Oracle could quiet its critics with a strong early version of Fusion, or at least erode their arguments over time. Either way, the company has played its hand deftly while it makes the transition. First off, nearly all Oracle customers have been signed up for multiyear licensing agreements that will hold regardless of whether they choose to upgrade to Fusion. The company also has held onto customers of PeopleSoft, Siebel, and other acquired vendors by offering them lifetime tech support.
The aftermath of the power struggle between Kurian and Wookey could go a long way toward streamlining Fusion. Kurian's middleware group and Wookey's applications team were working on overlapping Fusion projects, and the two were fighting over pieces of Hyperion Solutions, the data-analysis software vendor Oracle bought in March, analysts say. In addition, Kurian was being recruited by other tech companies and needed a promotion to stay on board, according to sources.
To be sure, marginalizing Wookey, who had a reputation for holding onto key developers and fixing projects that went off track, could set Oracle back. "He was a tremendous asset," says Citigroup's Thill. "He's not someone who's easily replaceable." Wookey is staying on at Oracle to assist with the reorganization, according to an Oct. 15 e-mail Ellison sent to employees. Messages left at Wookey's office weren't returned.
A couple of years ago, Oracle president Charles Phillips introduced Kurian at a customer event in Boston as Oracle's potential next CEO. There's a long list of former highfliers and potential successors who are long since gone from the company, though, including venture capitalist Raymond Lane, former PeopleSoft CEO Craig Conway, and onetime heir-apparent Gary Bloom.

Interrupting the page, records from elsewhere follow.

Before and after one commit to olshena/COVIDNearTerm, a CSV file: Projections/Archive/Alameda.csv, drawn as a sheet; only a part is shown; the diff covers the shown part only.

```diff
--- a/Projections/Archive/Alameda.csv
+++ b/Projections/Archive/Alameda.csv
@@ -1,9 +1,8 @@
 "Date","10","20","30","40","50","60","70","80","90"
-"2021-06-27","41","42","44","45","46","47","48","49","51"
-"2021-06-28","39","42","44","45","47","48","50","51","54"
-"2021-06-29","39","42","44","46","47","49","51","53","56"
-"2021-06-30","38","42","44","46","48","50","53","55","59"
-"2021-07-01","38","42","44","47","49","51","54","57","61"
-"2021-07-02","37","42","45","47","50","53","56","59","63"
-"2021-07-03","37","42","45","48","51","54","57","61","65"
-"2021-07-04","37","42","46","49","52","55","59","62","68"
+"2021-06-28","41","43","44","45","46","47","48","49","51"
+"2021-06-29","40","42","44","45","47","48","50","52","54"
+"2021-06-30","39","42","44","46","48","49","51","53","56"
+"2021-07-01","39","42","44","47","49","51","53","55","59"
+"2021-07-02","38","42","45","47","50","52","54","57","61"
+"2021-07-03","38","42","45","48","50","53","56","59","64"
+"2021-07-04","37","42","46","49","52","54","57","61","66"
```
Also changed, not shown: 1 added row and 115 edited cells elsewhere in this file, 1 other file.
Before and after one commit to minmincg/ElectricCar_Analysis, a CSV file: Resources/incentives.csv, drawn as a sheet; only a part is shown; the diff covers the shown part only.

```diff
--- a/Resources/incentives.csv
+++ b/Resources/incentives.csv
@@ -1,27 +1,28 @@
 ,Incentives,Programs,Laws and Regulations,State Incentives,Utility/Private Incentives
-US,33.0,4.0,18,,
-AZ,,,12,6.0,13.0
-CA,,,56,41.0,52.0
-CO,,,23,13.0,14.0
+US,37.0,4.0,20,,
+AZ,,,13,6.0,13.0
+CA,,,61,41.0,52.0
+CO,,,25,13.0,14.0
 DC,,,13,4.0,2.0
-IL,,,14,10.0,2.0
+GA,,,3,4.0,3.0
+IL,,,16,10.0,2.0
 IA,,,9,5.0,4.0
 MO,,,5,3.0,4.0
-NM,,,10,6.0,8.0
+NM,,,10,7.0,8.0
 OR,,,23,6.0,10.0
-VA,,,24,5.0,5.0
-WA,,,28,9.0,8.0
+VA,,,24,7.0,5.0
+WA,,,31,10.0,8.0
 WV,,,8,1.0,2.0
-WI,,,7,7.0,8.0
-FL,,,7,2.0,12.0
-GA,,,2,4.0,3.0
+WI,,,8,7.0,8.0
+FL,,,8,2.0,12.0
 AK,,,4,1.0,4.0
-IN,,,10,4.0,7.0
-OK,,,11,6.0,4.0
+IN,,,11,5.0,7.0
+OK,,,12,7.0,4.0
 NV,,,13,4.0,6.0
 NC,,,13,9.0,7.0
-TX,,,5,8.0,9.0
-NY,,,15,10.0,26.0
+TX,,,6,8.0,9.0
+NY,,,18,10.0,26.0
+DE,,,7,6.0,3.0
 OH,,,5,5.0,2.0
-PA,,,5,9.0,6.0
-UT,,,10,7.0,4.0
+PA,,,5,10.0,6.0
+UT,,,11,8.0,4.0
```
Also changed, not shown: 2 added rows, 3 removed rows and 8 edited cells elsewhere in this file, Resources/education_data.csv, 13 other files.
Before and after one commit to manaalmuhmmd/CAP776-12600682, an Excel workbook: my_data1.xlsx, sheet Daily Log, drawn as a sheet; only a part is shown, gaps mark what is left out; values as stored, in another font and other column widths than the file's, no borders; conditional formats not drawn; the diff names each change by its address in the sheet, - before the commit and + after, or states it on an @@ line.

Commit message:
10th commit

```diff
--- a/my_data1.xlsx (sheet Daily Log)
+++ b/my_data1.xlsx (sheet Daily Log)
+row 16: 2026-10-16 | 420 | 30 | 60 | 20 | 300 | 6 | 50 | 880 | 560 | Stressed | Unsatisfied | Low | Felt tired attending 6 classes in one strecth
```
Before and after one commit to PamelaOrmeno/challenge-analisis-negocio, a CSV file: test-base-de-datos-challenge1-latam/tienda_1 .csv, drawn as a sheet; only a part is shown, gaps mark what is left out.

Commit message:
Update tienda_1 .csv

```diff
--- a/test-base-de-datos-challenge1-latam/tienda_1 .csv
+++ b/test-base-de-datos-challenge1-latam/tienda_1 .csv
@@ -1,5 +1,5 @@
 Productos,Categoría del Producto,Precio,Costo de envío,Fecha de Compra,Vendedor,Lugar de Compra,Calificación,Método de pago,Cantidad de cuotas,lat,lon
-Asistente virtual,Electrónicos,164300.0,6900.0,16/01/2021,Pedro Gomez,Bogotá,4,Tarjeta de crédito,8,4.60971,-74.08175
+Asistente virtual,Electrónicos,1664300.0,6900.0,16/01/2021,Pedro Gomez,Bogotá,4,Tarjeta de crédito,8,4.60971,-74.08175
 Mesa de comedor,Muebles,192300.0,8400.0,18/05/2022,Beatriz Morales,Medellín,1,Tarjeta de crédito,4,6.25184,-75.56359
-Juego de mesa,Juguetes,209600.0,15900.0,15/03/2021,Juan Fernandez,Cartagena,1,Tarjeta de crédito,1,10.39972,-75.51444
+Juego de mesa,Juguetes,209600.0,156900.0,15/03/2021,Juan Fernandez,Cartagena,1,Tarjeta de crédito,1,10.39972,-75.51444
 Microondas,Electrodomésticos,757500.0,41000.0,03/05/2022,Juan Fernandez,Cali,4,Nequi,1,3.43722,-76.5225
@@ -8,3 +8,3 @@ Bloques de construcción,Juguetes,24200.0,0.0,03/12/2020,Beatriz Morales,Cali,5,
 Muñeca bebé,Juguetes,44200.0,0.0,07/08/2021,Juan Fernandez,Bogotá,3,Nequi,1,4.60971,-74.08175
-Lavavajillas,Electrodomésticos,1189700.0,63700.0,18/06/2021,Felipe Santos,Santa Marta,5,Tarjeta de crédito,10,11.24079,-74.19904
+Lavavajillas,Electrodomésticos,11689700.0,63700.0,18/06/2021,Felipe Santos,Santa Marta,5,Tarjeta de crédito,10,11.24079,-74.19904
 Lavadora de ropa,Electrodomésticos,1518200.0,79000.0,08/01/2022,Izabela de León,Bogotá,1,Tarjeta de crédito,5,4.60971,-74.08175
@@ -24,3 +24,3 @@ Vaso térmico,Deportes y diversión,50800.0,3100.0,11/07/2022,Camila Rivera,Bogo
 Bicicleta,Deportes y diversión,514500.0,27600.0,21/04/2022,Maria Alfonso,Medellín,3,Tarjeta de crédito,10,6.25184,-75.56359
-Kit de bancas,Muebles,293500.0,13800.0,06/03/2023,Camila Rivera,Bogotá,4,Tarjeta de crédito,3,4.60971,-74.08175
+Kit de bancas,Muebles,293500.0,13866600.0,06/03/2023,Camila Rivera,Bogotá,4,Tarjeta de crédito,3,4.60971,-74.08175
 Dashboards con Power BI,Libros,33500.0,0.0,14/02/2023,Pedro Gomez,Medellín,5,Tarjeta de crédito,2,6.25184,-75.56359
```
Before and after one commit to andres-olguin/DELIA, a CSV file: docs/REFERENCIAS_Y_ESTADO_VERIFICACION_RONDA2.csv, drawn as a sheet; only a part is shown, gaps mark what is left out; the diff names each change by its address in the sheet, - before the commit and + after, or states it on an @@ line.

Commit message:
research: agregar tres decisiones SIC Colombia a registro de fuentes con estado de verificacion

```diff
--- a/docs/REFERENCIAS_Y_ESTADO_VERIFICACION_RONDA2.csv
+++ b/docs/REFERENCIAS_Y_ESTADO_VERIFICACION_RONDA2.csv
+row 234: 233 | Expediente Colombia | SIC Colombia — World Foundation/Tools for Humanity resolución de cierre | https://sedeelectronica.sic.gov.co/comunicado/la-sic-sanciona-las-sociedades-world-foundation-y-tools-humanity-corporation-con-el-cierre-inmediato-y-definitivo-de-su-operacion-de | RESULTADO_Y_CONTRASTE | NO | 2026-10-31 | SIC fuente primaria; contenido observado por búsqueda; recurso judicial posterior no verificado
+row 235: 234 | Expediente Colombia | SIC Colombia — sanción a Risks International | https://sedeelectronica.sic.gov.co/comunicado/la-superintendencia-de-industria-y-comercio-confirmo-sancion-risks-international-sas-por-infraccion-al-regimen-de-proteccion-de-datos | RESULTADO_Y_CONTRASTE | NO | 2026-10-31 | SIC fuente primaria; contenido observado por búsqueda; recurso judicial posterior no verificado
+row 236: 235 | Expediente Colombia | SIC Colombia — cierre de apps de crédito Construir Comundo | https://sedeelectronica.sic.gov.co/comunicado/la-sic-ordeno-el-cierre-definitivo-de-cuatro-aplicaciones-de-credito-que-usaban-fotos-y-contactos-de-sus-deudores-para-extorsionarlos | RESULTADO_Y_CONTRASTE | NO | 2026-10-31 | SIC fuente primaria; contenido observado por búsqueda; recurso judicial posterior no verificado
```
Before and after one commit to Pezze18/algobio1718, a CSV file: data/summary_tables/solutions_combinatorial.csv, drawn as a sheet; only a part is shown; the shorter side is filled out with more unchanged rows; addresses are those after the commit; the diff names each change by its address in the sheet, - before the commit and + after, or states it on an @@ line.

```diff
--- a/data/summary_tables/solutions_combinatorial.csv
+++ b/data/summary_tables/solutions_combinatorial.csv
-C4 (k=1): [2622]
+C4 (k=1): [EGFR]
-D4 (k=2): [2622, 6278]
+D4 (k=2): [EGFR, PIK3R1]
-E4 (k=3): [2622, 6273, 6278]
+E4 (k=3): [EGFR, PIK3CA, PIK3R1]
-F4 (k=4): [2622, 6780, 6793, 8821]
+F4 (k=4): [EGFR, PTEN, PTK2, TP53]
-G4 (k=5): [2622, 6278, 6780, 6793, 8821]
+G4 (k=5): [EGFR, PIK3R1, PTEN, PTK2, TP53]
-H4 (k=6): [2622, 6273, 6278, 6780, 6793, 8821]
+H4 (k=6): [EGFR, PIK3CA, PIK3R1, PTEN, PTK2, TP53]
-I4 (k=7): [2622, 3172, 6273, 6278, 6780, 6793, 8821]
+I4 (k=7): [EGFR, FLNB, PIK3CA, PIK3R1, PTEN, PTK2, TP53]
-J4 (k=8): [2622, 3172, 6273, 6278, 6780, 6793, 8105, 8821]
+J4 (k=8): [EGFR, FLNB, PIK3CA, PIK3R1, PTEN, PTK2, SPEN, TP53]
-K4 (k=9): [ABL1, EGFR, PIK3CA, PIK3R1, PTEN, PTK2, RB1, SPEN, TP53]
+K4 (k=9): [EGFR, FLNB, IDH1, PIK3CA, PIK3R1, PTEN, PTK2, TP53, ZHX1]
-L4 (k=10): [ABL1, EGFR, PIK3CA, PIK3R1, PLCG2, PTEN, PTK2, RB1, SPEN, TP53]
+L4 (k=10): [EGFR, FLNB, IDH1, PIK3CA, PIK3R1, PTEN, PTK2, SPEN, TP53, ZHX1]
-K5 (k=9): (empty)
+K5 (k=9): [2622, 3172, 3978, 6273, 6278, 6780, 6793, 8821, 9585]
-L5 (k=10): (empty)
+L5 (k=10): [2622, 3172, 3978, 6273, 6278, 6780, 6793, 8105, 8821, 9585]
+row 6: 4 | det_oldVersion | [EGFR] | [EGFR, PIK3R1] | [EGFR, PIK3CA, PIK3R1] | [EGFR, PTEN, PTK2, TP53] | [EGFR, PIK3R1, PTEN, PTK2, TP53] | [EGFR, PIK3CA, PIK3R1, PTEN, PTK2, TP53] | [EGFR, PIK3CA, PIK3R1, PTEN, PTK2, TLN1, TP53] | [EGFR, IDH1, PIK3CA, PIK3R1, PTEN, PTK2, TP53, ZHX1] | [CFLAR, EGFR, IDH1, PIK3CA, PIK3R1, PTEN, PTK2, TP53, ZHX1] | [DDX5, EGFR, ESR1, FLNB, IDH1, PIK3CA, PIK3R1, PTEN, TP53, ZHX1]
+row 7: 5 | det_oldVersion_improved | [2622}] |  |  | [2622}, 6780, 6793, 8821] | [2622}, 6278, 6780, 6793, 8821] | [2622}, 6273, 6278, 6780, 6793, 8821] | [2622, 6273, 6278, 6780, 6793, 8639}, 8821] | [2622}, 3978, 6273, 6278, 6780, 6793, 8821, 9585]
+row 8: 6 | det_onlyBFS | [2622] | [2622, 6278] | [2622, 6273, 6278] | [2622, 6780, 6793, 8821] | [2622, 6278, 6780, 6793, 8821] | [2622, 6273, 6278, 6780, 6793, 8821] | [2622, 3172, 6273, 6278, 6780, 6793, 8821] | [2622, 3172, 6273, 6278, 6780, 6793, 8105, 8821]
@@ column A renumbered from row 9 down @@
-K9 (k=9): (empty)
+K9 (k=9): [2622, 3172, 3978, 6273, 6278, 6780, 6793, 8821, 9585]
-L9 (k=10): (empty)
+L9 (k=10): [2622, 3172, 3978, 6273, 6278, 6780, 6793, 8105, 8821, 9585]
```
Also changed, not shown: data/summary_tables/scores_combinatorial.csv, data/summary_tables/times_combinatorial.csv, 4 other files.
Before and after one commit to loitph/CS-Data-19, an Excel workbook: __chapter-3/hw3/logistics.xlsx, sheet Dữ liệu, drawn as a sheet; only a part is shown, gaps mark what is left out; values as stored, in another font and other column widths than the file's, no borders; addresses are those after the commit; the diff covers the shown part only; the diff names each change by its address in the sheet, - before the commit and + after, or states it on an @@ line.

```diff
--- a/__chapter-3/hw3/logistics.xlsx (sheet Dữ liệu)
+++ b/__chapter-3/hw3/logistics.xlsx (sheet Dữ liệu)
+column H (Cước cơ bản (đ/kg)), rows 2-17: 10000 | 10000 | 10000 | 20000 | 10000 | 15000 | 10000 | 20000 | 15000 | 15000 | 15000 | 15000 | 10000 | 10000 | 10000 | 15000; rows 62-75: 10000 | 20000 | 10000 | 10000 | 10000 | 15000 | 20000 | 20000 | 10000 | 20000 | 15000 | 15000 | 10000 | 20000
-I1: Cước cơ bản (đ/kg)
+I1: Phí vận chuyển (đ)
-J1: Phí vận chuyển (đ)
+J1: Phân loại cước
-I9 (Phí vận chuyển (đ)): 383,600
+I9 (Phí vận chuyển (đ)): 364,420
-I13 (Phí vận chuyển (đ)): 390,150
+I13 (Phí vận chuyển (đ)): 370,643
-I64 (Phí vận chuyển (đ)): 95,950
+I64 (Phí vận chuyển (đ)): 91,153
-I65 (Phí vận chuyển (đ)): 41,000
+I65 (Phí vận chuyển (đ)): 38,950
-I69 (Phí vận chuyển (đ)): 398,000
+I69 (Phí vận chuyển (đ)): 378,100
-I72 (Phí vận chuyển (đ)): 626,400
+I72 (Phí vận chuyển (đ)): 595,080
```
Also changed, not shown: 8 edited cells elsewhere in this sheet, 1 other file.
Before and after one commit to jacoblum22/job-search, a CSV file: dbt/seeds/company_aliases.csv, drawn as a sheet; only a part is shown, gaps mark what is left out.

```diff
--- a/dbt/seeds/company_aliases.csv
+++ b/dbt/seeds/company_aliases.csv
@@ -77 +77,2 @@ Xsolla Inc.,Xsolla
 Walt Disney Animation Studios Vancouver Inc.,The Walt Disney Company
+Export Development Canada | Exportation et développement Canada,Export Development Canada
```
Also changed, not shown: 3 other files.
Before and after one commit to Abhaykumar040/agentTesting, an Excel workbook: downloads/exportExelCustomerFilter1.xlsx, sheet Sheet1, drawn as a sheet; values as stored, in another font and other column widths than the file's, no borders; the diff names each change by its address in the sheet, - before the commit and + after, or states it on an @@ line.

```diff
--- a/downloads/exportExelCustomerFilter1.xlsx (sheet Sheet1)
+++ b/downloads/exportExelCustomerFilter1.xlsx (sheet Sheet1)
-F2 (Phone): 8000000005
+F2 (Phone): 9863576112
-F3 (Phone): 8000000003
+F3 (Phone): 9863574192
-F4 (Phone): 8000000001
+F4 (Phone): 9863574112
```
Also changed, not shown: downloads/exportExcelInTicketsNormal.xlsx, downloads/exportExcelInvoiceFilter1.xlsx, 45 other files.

People who know Kurian say he's got the smarts and savvy to get even further ahead in Oracle's rough and tumble world. Shipping a winning version of Fusion would go a long way toward proving them right.